Such an attack would be a leap into darkness, since most Americans – and their government in particular – are virtually clueless about the country we seem bound to go to war with.
Throwing a little light on that darkness is a major reason Erlich wrote the book. For over 18 years he has reported on Iran, talking with important government figures and everyday people and writing articles on the country that increasingly looks to be our next little war.
Obama/Clinton criminality is even worse than you think. From Frank Hawkins at americanthinker.com:
Former Secret Service agent Dan Bongino’s explosive new book (with D.C. McAllister), Spygate: The Attempted Sabotage of Donald J. Trump, spotlights the left’s broken trust with the American people and the blatant criminality of the Obama/Clinton Deep State. Since the moment Donald J. Trump and his wife Melania glided down the Trump Tower escalator into history, the Democrats and the allies in the Deep State have been committed to crushing him.
For Trump, it was obvious that draining the swamp was never going to be easy because everything possible would be done to disguise and protect the illegal activities of the Obama/Clinton administration. But who thought they would go this far?
Bongino has painted a highly detailed account of how the Obama administration criminalized our intelligence communities as well as other government agencies to stop Trump, and when that didn’t work to try and bring down the president of the United States.
The book relies heavily on left-leaning news outlets CNN, the Washington Post, the New York Times, Reuters, CBS News, The Hill, London-based The Guardian and numerous others. All of this is carefully footnoted in the book. In a recent speech, Bongino said,

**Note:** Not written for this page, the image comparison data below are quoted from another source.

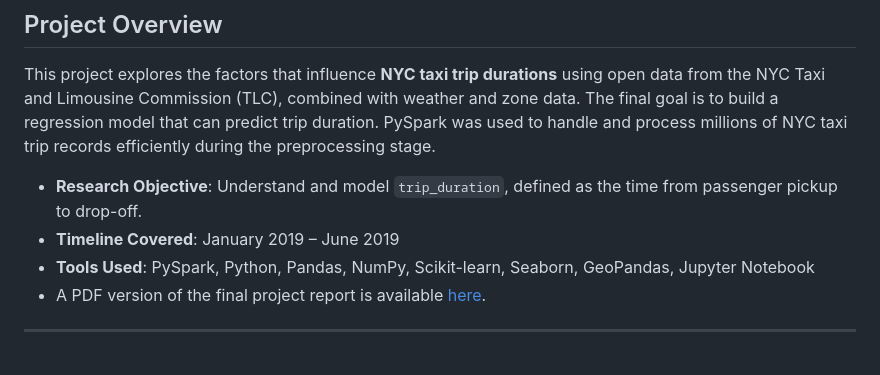
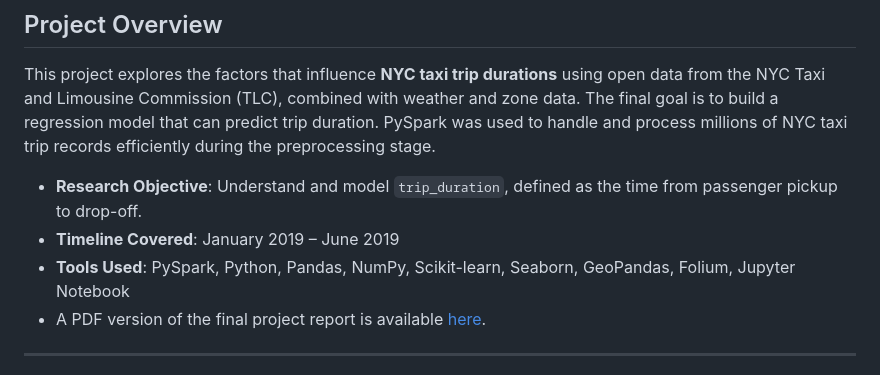
Before and after one commit to ZihanYin12138/2023-07-NYC-Taxi-Trip-Duration-Analysis, a Markdown page: README.md, the part around the change. GitHub-like rendering.

```diff
--- a/README.md
+++ b/README.md
@@ -11,7 +11,7 @@ This project explores the factors that influence **NYC taxi trip durations** usi
 
 - **Research Objective**: Understand and model `trip_duration`, defined as the time from passenger pickup to drop-off.
 - **Timeline Covered**: January 2019 – June 2019
-- **Tools Used**: PySpark, Python, Pandas, NumPy, Scikit-learn, Seaborn, GeoPandas, Jupyter Notebook
+- **Tools Used**: PySpark, Python, Pandas, NumPy, Scikit-learn, Seaborn, GeoPandas, Folium, Jupyter Notebook
 - A PDF version of the final project report is available [here](./report/ADS_Project_1_Report.pdf).
 
 ---
```
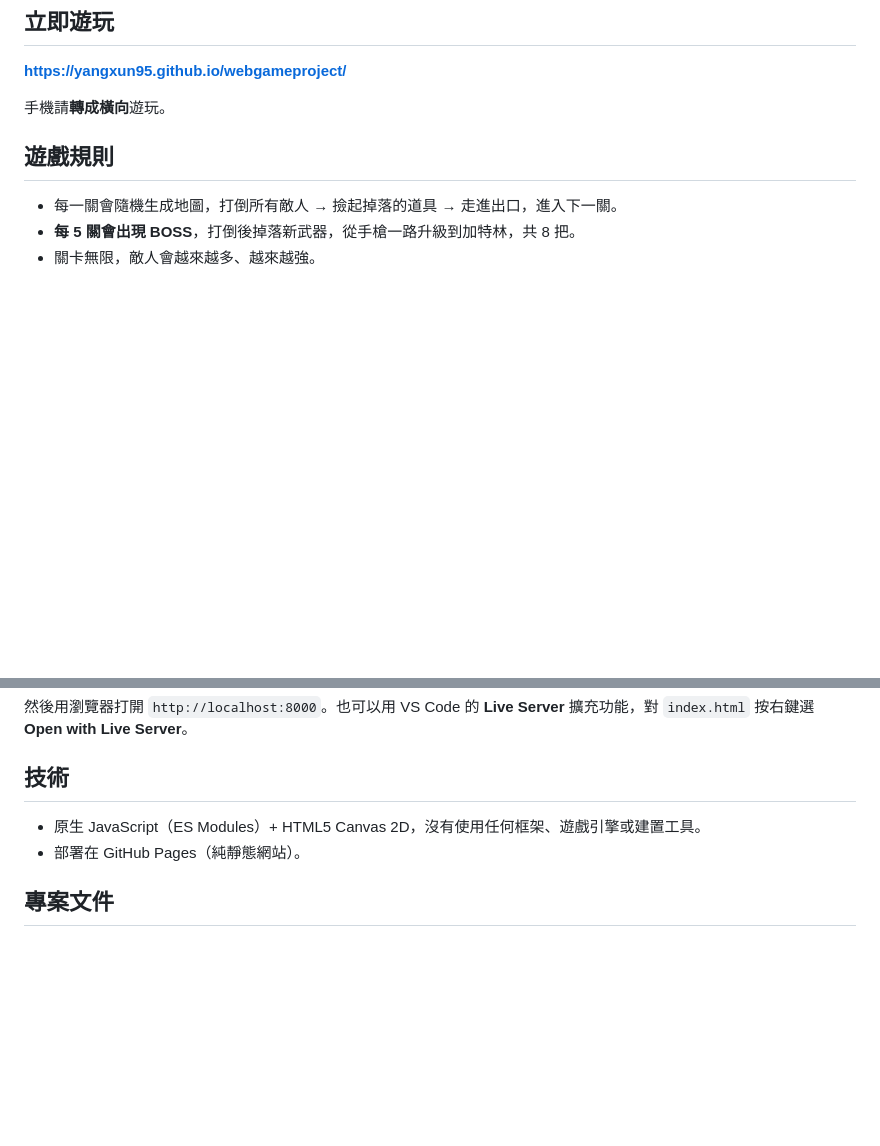
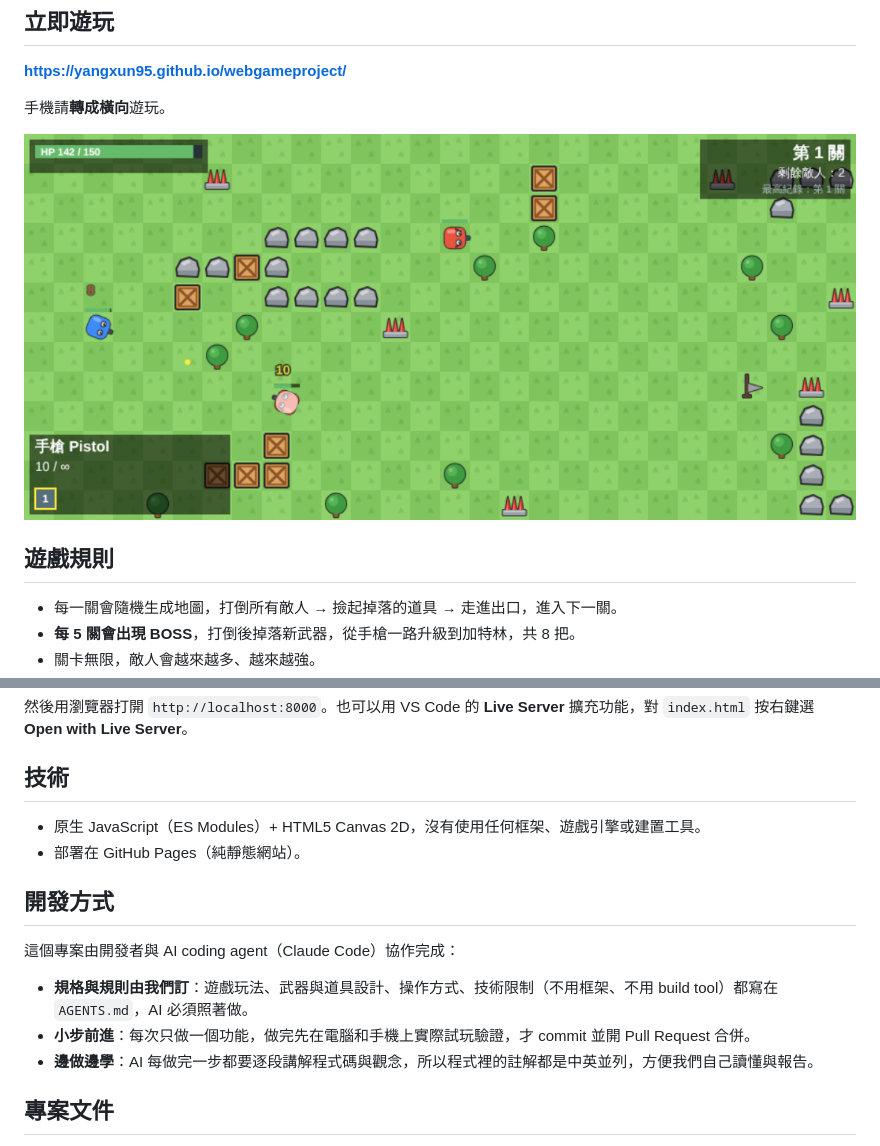
Before and after one commit to yangxun95/webgameproject, a Markdown page: README.md, 2 parts joined by grey strips. Rendered like a GitHub page; pictures changed too: docs/screenshot.png (added); blank space fills up the shorter version.

Commit message:
docs: Roadmap 標為完成、README 加上截圖與開發方式說明
Co-Authored-By: Claude Opus 5.5 <noreply@anthropic.com>
Claude-Session: https://claude.ai/code/session_01PpQuUResbw5ThvAMp6yxrF

```diff
--- a/README.md
+++ b/README.md
@@ -7,6 +7,8 @@
 **https://yangxun95.github.io/webgameproject/**
 
 手機請**轉成橫向**遊玩。
+
+![遊戲畫面](docs/screenshot.png)
 
 ## 遊戲規則
 
@@ -41,6 +43,14 @@ python -m http.server 8000
 - 原生 JavaScript（ES Modules）+ HTML5 Canvas 2D，沒有使用任何框架、遊戲引擎或建置工具。
 - 部署在 GitHub Pages（純靜態網站）。
 
+## 開發方式
+
+這個專案由開發者與 AI coding agent（Claude Code）協作完成：
+
+- **規格與規則由我們訂**：遊戲玩法、武器與道具設計、操作方式、技術限制（不用框架、不用 build tool）都寫在 `AGENTS.md`，AI 必須照著做。
+- **小步前進**：每次只做一個功能，做完先在電腦和手機上實際試玩驗證，才 commit 並開 Pull Request 合併。
+- **邊做邊學**：AI 每做完一步都要逐段講解程式碼與觀念，所以程式裡的註解都是中英並列，方便我們自己讀懂與報告。
+
 ## 專案文件
 
 - [`AGENTS.md`](AGENTS.md)：完整的遊戲規格、程式架構與開發規則。
```
Also changed, not shown: AGENTS.md (+13 -13 lines).
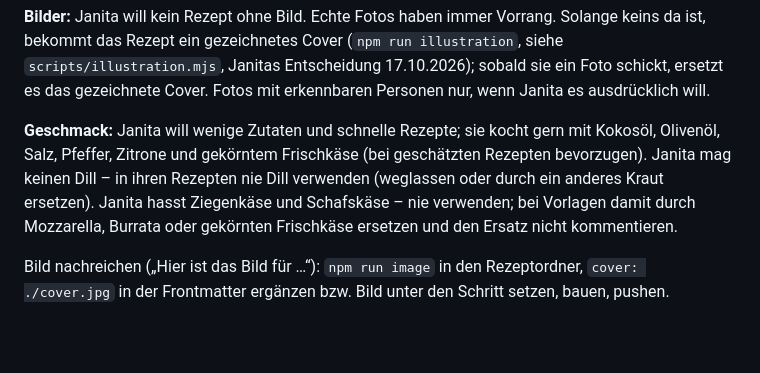
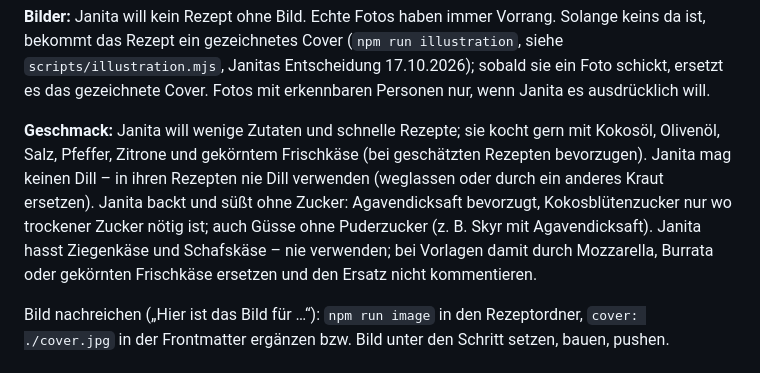
Before and after one commit to janitaberlin/RecipeBook, a Markdown page: CLAUDE.md, the part around the change. Drawn GitHub-style; blank space fills up the shorter version.

Commit message:
Regel: ohne Zucker backen
Co-Authored-By: Claude Opus 5.5 (1M context) <noreply@anthropic.com>
Claude-Session: https://claude.ai/code/session_01Vb6wi1cXdWKNWwpwpr75E3

```diff
--- a/CLAUDE.md
+++ b/CLAUDE.md
@@ -35,7 +35,7 @@ Löschen und Teilen in der App: Karte in der Übersicht lange drücken (Computer
 
 **Bilder:** Janita will kein Rezept ohne Bild. Echte Fotos haben immer Vorrang. Solange keins da ist, bekommt das Rezept ein gezeichnetes Cover (`npm run illustration`, siehe `scripts/illustration.mjs`, Janitas Entscheidung 17.10.2026); sobald sie ein Foto schickt, ersetzt es das gezeichnete Cover. Fotos mit erkennbaren Personen nur, wenn Janita es ausdrücklich will.
 
-**Geschmack:** Janita will wenige Zutaten und schnelle Rezepte; sie kocht gern mit Kokosöl, Olivenöl, Salz, Pfeffer, Zitrone und gekörntem Frischkäse (bei geschätzten Rezepten bevorzugen). Janita mag keinen Dill – in ihren Rezepten nie Dill verwenden (weglassen oder durch ein anderes Kraut ersetzen). Janita hasst Ziegenkäse und Schafskäse – nie verwenden; bei Vorlagen damit durch Mozzarella, Burrata oder gekörnten Frischkäse ersetzen und den Ersatz nicht kommentieren.
+**Geschmack:** Janita will wenige Zutaten und schnelle Rezepte; sie kocht gern mit Kokosöl, Olivenöl, Salz, Pfeffer, Zitrone und gekörntem Frischkäse (bei geschätzten Rezepten bevorzugen). Janita mag keinen Dill – in ihren Rezepten nie Dill verwenden (weglassen oder durch ein anderes Kraut ersetzen). Janita backt und süßt ohne Zucker: Agavendicksaft bevorzugt, Kokosblütenzucker nur wo trockener Zucker nötig ist; auch Güsse ohne Puderzucker (z. B. Skyr mit Agavendicksaft). Janita hasst Ziegenkäse und Schafskäse – nie verwenden; bei Vorlagen damit durch Mozzarella, Burrata oder gekörnten Frischkäse ersetzen und den Ersatz nicht kommentieren.
 
 Bild nachreichen („Hier ist das Bild für …“): `npm run image` in den Rezeptordner, `cover: ./cover.jpg` in der Frontmatter ergänzen bzw. Bild unter den Schritt setzen, bauen, pushen.
 
```
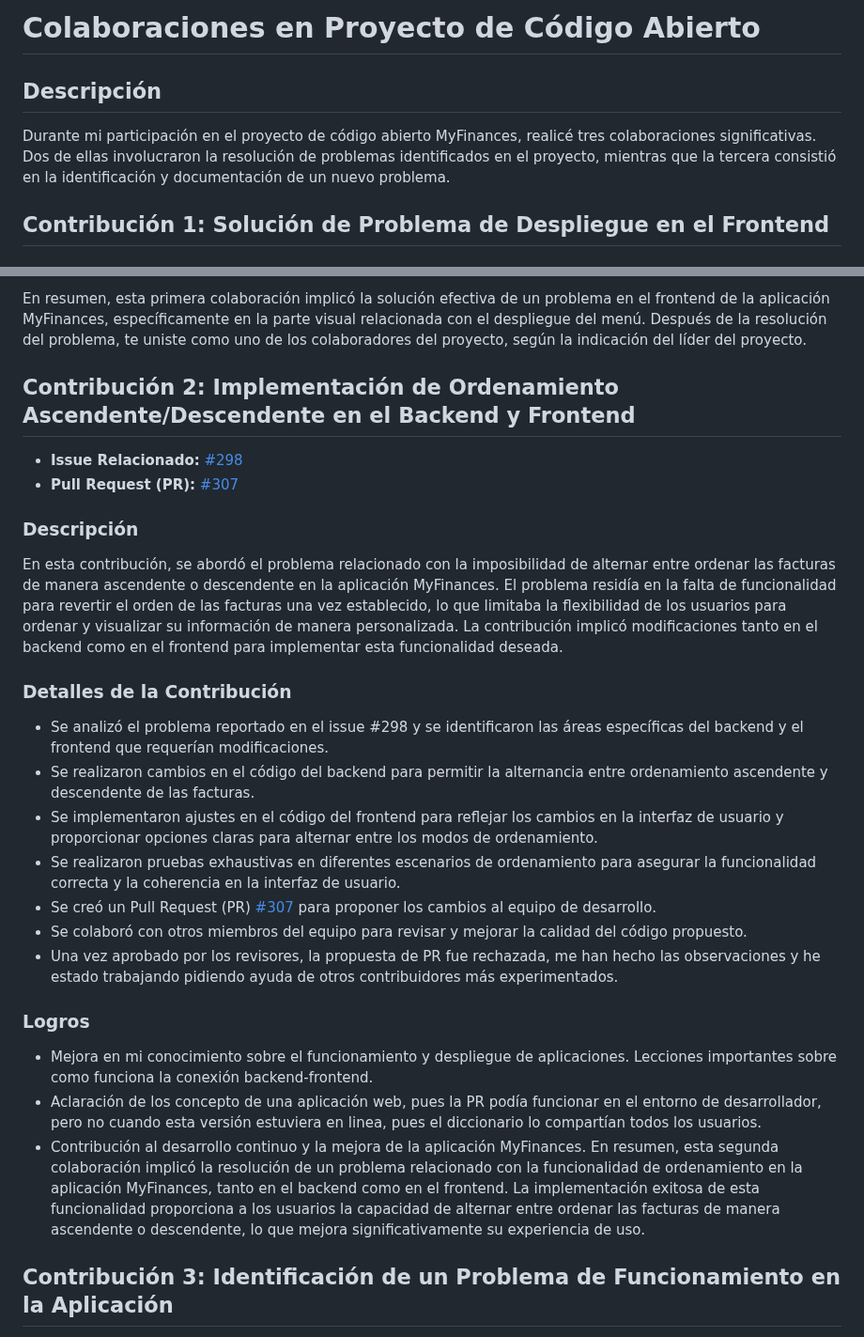
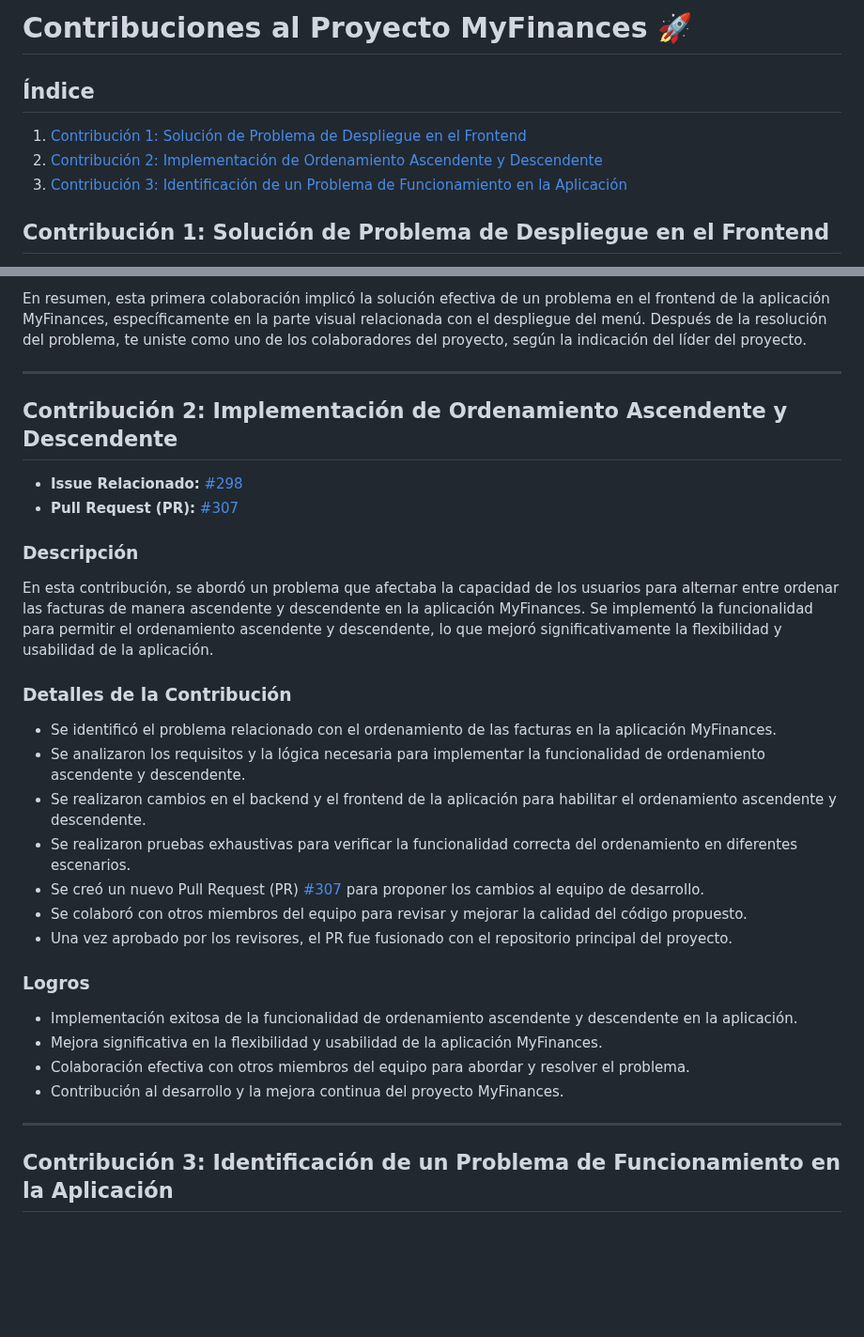
Before and after one commit to spalominor/ppi_pl_PALOMINOs, a Markdown page: MyFinances.md, 2 parts joined by grey strips. Shown at 94% size. Drawn GitHub-style; blank space fills up the shorter version.

```diff
--- a/MyFinances.md
+++ b/MyFinances.md
@@ -1,8 +1,10 @@
-# Colaboraciones en Proyecto de Código Abierto
+# Contribuciones al Proyecto MyFinances 🚀
 
-## Descripción
+## Índice
 
-Durante mi participación en el proyecto de código abierto MyFinances, realicé tres colaboraciones significativas. Dos de ellas involucraron la resolución de problemas identificados en el proyecto, mientras que la tercera consistió en la identificación y documentación de un nuevo problema.
+1. [Contribución 1: Solución de Problema de Despliegue en el Frontend](#contribución-1-solución-de-problema-de-despliegue-en-el-frontend)
+2. [Contribución 2: Implementación de Ordenamiento Ascendente y Descendente](#contribución-2-implementación-de-ordenamiento-ascendente-y-descendente)
+3. [Contribución 3: Identificación de un Problema de Funcionamiento en la Aplicación](#contribución-3-identificación-de-un-problema-de-funcionamiento-en-la-aplicación)
 
 ## Contribución 1: Solución de Problema de Despliegue en el Frontend
 
@@ -33,31 +35,35 @@ En esta contribución, se identificó y solucionó un problema en el frontend de
 
 En resumen, esta primera colaboración implicó la solución efectiva de un problema en el frontend de la aplicación MyFinances, específicamente en la parte visual relacionada con el despliegue del menú. Después de la resolución del problema, te uniste como uno de los colaboradores del proyecto, según la indicación del líder del proyecto.
 
-## Contribución 2: Implementación de Ordenamiento Ascendente/Descendente en el Backend y Frontend
+---
+
+## Contribución 2: Implementación de Ordenamiento Ascendente y Descendente
 
 - **Issue Relacionado:** [#298](https://github.com/TreyWW/MyFinances/issues/298)
 - **Pull Request (PR):** [#307](https://github.com/TreyWW/MyFinances/pull/307)
 
 ### Descripción
 
-En esta contribución, se abordó el problema relacionado con la imposibilidad de alternar entre ordenar las facturas de manera ascendente o descendente en la aplicación MyFinances. El problema residía en la falta de funcionalidad para revertir el orden de las facturas una vez establecido, lo que limitaba la flexibilidad de los usuarios para ordenar y visualizar su información de manera personalizada. La contribución implicó modificaciones tanto en el backend como en el frontend para implementar esta funcionalidad deseada.
+En esta contribución, se abordó un problema que afectaba la capacidad de los usuarios para alternar entre ordenar las facturas de manera ascendente y descendente en la aplicación MyFinances. Se implementó la funcionalidad para permitir el ordenamiento ascendente y descendente, lo que mejoró significativamente la flexibilidad y usabilidad de la aplicación.
 
 ### Detalles de la Contribución
 
-- Se analizó el problema reportado en el issue #298 y se identificaron las áreas específicas del backend y el frontend que requerían modificaciones.
-- Se realizaron cambios en el código del backend para permitir la alternancia entre ordenamiento ascendente y descendente de las facturas.
-- Se implementaron ajustes en el código del frontend para reflejar los cambios en la interfaz de usuario y proporcionar opciones claras para alternar entre los modos de ordenamiento.
-- Se realizaron pruebas exhaustivas en diferentes escenarios de ordenamiento para asegurar la funcionalidad correcta y la coherencia en la interfaz de usuario.
-- Se creó un Pull Request (PR) [#307](https://github.com/TreyWW/MyFinances/pull/307) para proponer los cambios al equipo de desarrollo.
+- Se identificó el problema relacionado con el ordenamiento de las facturas en la aplicación MyFinances.
+- Se analizaron los requisitos y la lógica necesaria para implementar la funcionalidad de ordenamiento ascendente y descendente.
+- Se realizaron cambios en el backend y el frontend de la aplicación para habilitar el ordenamiento ascendente y descendente.
+- Se realizaron pruebas exhaustivas para verificar la funcionalidad correcta del ordenamiento en diferentes escenarios.
+- Se creó un nuevo Pull Request (PR) [#307](https://github.com/TreyWW/MyFinances/pull/307) para proponer los cambios al equipo de desarrollo.
 - Se colaboró con otros miembros del equipo para revisar y mejorar la calidad del código propuesto.
-- Una vez aprobado por los revisores, la propuesta de PR fue rechazada, me han hecho las observaciones y he estado trabajando pidiendo ayuda de otros contribuidores más experimentados.
+- Una vez aprobado por los revisores, el PR fue fusionado con el repositorio principal del proyecto.
 
 ### Logros
 
-- Mejora en mi conocimiento sobre el funcionamiento y despliegue de aplicaciones. Lecciones importantes sobre como funciona la conexión backend-frontend.
-- Aclaración de los concepto de una aplicación web, pues la PR podía funcionar en el entorno de desarrollador, pero no cuando esta versión estuviera en linea, pues el diccionario lo compartían todos los usuarios.
-- Contribución al desarrollo continuo y la mejora de la aplicación MyFinances.
-En resumen, esta segunda colaboración implicó la resolución de un problema relacionado con la funcionalidad de ordenamiento en la aplicación MyFinances, tanto en el backend como en el frontend. La implementación exitosa de esta funcionalidad proporciona a los usuarios la capacidad de alternar entre ordenar las facturas de manera ascendente o descendente, lo que mejora significativamente su experiencia de uso.
+- Implementación exitosa de la funcionalidad de ordenamiento ascendente y descendente en la aplicación.
+- Mejora significativa en la flexibilidad y usabilidad de la aplicación MyFinances.
+- Colaboración efectiva con otros miembros del equipo para abordar y resolver el problema.
+- Contribución al desarrollo y la mejora continua del proyecto MyFinances.
+
+---
 
 ## Contribución 3: Identificación de un Problema de Funcionamiento en la Aplicación
 
```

“The reason I wrote the book, is because of this whole spy scandal, this debacle, this atrocious disgrace of a scandal that happened to our president. We deliberately did not use footnotes from right-leaning resources. I used (the mainstream media) because anyone who tells you oh, this didn’t happen, just go to the footnotes and say, did you read this article? It happened, folks. The President of the United States had the intelligence community and the law enforcement community of the United States, at the highest levels, weaponized against him.” [emphasis added]